Benjamin resigned Tuesday after facing a five-count corruption indictment stemming from allegations he received campaign donations for his bid for New York City comptroller in exchange for state grant funding. 

Benjamin, a former state senator, was designated the Democratic Committee's preferred candidate for lieutenant governor in February at the party's nominating convention. That's where getting him off the ticket remains tricky. 

He cannot decline the nomination, a window that closed at the time of the state convention.

"His declination period closed back in February when he was designated at the State Convention," said Board of Elections spokesman John Conklin in an email. "He could have declined when his designation Certificate was filed then, but not now."

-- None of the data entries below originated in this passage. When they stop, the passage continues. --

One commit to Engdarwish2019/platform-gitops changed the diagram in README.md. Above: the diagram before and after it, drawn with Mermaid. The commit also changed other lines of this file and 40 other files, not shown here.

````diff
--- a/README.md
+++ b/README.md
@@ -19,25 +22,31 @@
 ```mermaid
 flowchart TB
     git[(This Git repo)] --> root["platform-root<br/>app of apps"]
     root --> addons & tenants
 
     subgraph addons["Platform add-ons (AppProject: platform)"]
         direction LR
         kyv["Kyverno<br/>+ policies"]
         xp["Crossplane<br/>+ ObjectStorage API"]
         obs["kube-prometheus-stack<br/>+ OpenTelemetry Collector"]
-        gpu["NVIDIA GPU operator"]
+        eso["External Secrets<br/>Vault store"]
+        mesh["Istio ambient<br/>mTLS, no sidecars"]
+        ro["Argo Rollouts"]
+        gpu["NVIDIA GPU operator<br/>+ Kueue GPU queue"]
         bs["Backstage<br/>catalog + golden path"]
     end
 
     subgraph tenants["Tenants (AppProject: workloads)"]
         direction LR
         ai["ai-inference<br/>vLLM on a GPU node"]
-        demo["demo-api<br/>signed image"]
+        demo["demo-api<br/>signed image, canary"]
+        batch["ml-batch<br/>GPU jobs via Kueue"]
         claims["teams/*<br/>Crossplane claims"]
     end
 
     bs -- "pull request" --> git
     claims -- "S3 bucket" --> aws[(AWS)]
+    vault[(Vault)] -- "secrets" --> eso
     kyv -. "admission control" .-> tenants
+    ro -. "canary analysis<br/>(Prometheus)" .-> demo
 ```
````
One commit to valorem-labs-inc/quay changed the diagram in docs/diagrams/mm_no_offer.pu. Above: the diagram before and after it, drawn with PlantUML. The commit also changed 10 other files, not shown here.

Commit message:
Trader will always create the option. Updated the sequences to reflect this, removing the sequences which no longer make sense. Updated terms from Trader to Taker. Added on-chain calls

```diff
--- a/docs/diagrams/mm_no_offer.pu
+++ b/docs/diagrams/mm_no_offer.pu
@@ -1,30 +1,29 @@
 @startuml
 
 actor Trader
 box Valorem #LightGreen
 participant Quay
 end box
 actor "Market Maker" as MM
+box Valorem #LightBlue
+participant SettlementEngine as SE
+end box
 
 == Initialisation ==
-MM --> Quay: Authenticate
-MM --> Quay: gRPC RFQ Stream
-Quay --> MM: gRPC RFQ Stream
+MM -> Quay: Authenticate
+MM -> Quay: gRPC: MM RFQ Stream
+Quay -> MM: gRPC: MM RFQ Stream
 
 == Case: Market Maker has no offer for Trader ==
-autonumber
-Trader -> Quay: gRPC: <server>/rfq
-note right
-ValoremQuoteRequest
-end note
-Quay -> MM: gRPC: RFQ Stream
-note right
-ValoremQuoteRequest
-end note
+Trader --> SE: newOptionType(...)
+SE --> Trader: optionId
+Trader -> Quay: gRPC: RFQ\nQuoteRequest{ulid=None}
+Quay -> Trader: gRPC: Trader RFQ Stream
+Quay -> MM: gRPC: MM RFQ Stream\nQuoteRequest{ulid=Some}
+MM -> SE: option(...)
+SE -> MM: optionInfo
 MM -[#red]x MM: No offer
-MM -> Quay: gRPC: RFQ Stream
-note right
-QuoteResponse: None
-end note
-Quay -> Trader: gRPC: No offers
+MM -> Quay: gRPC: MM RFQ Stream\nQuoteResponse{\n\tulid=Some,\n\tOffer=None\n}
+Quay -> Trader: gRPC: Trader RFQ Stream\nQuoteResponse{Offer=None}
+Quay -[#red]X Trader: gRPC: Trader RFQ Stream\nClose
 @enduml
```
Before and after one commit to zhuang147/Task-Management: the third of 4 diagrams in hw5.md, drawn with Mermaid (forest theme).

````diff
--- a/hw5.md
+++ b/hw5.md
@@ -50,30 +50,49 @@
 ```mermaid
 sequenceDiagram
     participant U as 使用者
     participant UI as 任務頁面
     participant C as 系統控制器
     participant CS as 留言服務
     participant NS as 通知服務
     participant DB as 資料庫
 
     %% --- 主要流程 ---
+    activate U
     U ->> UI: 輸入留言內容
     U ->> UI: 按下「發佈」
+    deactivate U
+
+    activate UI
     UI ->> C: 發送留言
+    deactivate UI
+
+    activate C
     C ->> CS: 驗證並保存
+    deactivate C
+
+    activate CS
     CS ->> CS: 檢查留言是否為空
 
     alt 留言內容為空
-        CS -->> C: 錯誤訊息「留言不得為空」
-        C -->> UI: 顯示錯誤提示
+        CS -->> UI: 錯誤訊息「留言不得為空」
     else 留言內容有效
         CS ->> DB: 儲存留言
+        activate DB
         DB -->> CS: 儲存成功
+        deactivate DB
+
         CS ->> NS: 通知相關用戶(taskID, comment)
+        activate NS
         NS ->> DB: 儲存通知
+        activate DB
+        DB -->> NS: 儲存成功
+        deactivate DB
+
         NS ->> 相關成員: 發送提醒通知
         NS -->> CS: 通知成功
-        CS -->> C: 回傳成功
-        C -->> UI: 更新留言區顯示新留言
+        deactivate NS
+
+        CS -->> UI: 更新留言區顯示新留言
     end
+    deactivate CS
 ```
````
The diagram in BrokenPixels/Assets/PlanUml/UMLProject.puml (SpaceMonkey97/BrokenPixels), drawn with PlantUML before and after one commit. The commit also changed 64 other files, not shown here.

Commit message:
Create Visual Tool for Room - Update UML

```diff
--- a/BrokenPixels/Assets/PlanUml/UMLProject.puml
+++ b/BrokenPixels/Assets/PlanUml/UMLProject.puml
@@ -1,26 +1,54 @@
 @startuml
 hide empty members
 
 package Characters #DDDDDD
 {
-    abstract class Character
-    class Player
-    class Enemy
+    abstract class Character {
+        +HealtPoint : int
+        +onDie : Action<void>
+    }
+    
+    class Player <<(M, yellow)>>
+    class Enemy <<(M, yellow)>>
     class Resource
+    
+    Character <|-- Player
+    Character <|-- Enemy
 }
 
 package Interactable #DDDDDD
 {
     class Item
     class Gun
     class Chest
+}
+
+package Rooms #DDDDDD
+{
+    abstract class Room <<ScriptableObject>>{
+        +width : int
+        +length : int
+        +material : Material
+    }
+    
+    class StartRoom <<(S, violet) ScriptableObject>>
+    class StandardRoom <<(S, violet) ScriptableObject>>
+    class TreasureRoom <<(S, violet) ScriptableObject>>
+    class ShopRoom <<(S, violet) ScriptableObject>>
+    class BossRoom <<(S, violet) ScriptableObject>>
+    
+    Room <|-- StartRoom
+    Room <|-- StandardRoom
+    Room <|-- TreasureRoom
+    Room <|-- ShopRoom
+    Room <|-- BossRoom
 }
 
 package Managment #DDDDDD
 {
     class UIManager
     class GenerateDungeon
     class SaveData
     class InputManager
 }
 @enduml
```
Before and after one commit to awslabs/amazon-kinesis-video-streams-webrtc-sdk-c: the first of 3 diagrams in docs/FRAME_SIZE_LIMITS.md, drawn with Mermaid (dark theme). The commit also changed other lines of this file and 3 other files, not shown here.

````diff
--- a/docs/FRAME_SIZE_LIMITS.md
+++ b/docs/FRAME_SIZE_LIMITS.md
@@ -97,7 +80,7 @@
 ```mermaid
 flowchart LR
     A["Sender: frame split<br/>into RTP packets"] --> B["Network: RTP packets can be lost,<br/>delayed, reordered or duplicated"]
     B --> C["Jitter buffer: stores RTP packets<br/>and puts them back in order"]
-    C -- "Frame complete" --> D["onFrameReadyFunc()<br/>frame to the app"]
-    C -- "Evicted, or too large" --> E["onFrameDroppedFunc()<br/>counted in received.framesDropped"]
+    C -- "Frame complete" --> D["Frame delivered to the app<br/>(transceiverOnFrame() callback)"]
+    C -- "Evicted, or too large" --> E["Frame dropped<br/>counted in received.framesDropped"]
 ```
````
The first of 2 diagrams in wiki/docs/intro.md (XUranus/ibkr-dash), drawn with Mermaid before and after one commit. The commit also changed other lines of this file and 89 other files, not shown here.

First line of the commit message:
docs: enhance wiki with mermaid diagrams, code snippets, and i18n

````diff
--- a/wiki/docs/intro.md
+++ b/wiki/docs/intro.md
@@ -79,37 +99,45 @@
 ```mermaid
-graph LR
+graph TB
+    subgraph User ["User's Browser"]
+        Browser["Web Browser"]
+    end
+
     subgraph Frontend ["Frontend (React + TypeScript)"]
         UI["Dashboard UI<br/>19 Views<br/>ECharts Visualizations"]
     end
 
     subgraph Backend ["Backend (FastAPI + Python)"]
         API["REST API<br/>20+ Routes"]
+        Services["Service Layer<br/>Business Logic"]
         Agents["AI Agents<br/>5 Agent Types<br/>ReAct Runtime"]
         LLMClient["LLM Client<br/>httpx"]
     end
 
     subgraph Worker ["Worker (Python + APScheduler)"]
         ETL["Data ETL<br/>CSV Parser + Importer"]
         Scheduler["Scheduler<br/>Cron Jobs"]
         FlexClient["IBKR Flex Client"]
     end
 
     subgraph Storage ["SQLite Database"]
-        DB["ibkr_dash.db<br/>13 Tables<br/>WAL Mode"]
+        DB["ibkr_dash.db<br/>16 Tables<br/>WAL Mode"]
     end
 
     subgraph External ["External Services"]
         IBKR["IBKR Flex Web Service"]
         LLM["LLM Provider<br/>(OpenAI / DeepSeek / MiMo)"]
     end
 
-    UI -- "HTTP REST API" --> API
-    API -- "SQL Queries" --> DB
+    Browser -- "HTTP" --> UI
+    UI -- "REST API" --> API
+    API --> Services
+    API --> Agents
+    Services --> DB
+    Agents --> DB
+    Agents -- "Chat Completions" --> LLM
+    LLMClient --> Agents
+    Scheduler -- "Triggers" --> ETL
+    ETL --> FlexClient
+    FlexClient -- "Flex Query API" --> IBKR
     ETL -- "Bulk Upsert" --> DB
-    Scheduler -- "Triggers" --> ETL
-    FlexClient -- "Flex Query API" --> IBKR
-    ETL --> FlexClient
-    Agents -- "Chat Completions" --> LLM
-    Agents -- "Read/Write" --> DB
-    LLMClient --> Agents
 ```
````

And the ways for removing any candidate from the ticket at this point are not easy: Death, declination or disqualification. 

The nomination can be declined if nominated for a second office, or decline it from one ballot line if they lose a primary. 

Disqualification can occur if a candidate no longer meets qualifications for holding office: Being a U.S. citizen, at least 30 years of age or being a state resident immediately before the election. 

"A candidate for statewide office could move out of state to break the residency chain and thus become disqualified," Conklin wrote. 

Benjamin could also lose the Democratic primary this June. He faces Ana Maria Archila, the preferred running mate of gubernatorial candidate Jumaane Williams and U.S. Rep. Tom Suozzi's candidate, Diana Reyna.